> _What this task involves_
Using the data below, report how many lines hold the word "goquizapp". Include nothing else in the reply.

Records drawn from a dataset:

-- Opening Marker --

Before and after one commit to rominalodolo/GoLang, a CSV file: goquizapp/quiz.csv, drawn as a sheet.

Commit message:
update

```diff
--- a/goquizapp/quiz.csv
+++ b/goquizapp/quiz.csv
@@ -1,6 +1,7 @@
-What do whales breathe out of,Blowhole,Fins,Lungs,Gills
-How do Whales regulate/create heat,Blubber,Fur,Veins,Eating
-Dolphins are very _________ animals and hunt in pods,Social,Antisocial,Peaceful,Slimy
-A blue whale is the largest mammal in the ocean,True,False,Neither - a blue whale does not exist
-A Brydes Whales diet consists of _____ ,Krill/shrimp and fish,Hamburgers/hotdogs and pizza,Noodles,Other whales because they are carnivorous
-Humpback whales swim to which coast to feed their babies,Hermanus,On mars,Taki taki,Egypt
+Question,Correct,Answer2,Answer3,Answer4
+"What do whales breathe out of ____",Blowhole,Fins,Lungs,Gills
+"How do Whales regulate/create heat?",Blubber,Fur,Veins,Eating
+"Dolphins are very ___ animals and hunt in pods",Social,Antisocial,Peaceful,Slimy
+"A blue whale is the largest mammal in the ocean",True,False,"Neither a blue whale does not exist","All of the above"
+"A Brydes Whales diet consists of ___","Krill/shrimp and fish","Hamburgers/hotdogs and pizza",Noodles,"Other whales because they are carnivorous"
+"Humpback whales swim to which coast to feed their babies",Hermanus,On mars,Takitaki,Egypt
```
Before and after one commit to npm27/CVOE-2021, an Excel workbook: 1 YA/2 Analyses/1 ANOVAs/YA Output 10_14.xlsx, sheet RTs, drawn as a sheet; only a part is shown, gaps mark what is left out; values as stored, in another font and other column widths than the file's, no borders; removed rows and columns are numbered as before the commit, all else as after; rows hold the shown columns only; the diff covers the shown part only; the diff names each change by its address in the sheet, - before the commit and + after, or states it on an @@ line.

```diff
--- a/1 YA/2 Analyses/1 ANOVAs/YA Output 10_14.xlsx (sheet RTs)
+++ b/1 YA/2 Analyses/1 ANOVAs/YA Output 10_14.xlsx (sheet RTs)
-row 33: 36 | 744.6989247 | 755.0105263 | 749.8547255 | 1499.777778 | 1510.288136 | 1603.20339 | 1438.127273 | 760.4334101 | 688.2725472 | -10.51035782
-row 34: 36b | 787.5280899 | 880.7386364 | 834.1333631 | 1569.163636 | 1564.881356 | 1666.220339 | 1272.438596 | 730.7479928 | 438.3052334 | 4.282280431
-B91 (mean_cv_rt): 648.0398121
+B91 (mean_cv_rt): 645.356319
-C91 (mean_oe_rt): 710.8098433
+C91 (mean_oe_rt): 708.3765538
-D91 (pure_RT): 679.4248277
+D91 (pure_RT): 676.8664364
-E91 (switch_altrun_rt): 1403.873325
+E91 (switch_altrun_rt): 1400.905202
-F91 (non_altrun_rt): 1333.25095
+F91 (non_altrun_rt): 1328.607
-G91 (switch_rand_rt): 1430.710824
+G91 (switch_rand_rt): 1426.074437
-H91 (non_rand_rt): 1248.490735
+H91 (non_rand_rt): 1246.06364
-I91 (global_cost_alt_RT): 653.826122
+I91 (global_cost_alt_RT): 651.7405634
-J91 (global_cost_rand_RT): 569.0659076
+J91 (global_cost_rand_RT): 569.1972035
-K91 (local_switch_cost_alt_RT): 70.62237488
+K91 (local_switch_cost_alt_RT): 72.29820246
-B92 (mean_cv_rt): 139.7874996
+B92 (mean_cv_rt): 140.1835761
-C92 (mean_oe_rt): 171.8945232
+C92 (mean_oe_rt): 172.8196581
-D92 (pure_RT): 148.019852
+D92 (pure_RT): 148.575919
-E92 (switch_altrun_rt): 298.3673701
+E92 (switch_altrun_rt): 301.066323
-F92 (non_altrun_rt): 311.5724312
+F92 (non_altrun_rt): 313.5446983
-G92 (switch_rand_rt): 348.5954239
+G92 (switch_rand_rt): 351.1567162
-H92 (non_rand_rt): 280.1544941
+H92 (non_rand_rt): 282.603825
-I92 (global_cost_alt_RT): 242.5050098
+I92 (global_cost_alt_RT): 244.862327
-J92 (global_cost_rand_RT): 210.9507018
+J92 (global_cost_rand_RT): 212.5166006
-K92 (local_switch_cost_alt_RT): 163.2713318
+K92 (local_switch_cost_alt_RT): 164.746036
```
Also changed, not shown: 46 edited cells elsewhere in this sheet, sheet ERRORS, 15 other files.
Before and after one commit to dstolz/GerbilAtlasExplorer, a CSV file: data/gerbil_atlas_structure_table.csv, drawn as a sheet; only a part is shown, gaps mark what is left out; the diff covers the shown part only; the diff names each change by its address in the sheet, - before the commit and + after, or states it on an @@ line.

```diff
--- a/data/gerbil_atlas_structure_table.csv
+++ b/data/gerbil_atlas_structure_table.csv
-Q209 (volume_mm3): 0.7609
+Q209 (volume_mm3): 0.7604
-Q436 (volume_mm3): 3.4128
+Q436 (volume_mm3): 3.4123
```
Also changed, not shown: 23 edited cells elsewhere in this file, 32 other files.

-- Closing Marker --

> _Output for this task_
3